Fr. Juan R. Vélez answers these and more questions you might have about University Education in the 21st century. This book is aimed for parents, prospective University students, and educators.
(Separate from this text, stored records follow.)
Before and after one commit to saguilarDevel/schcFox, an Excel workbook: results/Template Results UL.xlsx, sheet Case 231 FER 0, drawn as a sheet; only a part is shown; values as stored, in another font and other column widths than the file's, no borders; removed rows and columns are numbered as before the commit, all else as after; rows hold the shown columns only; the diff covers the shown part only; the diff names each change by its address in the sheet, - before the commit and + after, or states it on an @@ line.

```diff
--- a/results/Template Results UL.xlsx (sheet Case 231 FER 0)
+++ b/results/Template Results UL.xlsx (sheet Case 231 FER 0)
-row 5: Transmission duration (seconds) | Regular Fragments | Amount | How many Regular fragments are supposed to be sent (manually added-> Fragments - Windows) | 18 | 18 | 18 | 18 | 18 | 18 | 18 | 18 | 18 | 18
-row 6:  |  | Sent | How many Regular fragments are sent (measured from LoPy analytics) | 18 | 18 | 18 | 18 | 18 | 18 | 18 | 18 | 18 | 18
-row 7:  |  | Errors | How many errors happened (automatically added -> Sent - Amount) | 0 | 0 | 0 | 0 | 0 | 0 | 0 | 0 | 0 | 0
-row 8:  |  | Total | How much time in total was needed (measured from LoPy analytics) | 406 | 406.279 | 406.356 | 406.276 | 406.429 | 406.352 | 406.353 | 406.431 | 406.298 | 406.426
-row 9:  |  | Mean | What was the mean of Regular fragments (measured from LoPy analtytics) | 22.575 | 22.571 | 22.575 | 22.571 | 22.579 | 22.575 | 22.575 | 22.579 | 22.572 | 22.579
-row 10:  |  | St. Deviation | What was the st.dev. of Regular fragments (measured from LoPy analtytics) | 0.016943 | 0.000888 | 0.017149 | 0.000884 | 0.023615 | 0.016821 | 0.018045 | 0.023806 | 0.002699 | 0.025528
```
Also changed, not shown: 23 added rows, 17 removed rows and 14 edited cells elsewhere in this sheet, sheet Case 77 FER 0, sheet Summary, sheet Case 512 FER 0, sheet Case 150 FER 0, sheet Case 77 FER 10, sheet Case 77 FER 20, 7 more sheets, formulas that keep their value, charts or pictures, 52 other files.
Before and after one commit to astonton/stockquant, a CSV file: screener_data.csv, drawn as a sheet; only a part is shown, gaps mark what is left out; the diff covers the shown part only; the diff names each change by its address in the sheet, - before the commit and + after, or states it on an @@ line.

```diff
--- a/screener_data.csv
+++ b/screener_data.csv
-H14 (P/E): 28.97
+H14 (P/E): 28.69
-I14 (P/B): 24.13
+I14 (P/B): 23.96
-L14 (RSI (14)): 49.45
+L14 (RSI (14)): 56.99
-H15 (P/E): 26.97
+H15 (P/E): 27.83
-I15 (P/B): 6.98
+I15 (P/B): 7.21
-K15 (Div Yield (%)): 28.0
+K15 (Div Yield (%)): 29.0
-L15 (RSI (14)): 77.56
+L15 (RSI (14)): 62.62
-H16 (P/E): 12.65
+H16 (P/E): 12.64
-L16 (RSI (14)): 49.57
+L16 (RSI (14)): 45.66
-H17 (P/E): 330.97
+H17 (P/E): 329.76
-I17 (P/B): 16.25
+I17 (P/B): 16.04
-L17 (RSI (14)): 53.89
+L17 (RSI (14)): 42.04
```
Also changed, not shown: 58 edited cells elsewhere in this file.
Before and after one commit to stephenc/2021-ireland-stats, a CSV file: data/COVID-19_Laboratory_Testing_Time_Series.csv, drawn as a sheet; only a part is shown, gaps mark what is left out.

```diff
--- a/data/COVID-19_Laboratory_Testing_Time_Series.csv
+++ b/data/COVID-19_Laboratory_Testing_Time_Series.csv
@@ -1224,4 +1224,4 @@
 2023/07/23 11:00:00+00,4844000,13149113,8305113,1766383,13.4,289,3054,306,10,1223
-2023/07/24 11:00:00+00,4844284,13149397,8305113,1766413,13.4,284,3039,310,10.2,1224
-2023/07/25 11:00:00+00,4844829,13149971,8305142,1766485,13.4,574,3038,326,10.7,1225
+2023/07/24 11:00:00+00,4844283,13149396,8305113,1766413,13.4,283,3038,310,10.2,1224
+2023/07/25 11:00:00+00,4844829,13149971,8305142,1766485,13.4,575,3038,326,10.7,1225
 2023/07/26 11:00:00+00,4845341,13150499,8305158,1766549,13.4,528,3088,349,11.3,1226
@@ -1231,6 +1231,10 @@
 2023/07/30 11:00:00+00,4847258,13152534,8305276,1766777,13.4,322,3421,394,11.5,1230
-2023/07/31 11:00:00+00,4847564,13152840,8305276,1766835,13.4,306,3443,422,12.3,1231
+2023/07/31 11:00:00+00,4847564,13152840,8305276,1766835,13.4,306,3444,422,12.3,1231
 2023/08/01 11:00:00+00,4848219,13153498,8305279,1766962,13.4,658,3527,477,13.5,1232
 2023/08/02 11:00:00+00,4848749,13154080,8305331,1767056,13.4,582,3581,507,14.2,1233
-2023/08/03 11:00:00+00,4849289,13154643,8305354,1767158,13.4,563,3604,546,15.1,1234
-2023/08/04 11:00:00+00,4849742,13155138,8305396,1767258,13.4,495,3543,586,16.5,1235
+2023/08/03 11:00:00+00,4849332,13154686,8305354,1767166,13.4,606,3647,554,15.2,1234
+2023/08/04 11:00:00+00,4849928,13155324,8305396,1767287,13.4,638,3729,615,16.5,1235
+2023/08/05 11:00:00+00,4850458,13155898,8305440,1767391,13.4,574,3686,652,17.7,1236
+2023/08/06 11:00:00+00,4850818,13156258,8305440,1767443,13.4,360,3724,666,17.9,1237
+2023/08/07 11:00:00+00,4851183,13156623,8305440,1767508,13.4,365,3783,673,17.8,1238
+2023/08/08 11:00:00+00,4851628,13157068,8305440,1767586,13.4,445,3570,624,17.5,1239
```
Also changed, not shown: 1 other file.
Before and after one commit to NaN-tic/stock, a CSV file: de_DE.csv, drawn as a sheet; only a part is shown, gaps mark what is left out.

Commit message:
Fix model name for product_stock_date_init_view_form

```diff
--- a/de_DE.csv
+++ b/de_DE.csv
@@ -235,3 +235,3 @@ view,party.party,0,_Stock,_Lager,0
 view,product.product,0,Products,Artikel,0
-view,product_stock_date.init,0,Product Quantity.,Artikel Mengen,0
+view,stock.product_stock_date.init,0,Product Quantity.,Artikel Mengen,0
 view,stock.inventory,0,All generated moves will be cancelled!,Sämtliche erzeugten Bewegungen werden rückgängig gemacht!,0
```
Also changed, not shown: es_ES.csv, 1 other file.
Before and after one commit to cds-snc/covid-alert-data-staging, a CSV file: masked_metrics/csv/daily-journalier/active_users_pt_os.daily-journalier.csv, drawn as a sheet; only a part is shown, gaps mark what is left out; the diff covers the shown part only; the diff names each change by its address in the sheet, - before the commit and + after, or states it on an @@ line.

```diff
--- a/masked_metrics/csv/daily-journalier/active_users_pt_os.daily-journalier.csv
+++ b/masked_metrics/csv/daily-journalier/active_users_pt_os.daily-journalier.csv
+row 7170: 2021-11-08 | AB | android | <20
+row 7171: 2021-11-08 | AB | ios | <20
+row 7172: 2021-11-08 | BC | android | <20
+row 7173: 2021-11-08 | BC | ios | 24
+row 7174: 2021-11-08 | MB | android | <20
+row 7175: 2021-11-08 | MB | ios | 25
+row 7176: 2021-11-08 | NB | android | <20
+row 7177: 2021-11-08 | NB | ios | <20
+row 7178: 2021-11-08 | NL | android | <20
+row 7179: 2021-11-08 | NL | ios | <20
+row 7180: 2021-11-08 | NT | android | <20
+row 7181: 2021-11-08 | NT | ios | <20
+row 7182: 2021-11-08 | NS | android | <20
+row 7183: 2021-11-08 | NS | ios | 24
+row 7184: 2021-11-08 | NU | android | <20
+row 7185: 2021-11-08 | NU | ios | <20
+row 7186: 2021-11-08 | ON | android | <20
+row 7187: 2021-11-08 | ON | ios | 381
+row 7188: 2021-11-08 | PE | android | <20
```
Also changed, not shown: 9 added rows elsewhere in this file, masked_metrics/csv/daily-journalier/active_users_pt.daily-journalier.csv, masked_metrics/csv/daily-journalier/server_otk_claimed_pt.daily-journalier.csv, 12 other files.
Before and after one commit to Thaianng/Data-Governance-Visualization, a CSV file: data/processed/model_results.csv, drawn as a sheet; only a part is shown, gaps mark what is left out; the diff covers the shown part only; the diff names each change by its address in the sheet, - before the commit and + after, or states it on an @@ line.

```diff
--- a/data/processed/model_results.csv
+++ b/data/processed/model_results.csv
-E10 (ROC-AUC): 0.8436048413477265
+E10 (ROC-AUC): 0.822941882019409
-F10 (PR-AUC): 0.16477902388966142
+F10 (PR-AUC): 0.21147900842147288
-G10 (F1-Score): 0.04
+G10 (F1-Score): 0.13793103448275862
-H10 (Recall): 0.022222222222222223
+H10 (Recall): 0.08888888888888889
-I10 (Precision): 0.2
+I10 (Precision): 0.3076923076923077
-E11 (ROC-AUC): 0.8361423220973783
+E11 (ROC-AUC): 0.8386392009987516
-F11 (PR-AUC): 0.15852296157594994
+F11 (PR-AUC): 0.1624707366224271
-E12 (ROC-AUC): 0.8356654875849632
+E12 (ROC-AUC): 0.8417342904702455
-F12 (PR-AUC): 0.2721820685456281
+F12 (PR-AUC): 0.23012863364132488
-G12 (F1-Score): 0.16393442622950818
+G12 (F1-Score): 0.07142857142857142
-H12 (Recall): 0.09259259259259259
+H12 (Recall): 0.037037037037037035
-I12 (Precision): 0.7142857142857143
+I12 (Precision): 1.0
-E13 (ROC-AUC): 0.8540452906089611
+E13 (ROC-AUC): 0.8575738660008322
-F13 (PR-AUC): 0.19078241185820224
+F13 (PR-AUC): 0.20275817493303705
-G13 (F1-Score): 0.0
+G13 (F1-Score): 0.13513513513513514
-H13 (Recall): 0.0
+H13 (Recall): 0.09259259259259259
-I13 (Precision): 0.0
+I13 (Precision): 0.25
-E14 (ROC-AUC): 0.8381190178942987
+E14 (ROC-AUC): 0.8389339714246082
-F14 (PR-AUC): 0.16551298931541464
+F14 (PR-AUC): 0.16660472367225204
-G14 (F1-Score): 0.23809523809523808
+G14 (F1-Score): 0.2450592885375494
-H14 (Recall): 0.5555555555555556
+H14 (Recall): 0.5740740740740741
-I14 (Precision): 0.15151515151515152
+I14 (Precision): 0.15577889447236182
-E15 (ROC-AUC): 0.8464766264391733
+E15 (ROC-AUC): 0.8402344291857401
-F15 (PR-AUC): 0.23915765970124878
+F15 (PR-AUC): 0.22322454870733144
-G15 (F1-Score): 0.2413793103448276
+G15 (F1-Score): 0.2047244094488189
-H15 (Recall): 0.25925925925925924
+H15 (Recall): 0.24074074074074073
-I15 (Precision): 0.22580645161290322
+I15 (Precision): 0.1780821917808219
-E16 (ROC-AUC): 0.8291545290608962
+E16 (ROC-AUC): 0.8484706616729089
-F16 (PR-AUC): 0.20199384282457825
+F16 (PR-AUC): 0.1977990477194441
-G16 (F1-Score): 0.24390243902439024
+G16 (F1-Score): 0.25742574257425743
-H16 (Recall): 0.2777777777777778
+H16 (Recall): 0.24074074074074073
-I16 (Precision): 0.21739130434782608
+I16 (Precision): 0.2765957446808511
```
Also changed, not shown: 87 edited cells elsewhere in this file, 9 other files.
It will help you discern why adding Liberal Arts electives to your education will help it form it better, and help the student learn to reason, and not just learn.

He also explains how many Universities have changed the true meaning of Liberal Arts, and the subjects, and gives advise on how to choose College Campus, Subjects, and Teachers.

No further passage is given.